El Niño is a weather phenomenon that develops across the Pacific Ocean. Essentially it is a band of anomalously warm ocean water temperatures that develops off the west coast of South America.
El Niño causes climatic changes across the Pacific and can result in severe droughts on the western Pacific while the eastern Pacific experiences anomalously high rainfall and catastrophic floods.
These extreme weather events typically occur once every 20 years but a new study published in the journal Nature Climate Change suggests that extreme El Niño events could occur twice as often due to the effects of global warming.

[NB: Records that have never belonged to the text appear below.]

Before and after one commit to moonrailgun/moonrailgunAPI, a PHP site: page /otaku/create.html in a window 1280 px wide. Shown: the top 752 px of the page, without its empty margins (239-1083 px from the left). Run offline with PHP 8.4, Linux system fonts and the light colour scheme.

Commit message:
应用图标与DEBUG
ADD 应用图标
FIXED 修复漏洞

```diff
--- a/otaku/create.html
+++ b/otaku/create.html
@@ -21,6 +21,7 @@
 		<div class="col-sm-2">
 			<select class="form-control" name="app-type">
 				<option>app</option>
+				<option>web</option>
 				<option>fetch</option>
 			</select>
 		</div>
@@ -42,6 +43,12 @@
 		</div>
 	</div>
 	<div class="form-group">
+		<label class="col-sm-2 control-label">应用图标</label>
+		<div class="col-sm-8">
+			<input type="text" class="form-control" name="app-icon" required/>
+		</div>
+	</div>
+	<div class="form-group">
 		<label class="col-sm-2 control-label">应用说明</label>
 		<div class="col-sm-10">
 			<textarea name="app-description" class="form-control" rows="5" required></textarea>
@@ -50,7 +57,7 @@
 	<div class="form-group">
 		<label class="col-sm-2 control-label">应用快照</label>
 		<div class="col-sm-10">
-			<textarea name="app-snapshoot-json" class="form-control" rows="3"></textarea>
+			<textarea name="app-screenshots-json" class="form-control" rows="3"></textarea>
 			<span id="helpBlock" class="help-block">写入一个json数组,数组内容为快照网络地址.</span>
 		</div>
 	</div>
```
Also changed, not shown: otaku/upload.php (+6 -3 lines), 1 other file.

The last such event occurred in 1997/98 in which the anomalous conditions caused widespread environmental disruption including the disappearance of much marine fauna in the Pacific. The impacts affected every continent and claimed an estimated 23,000 lives worldwide causing USD 35-45 billion in damage.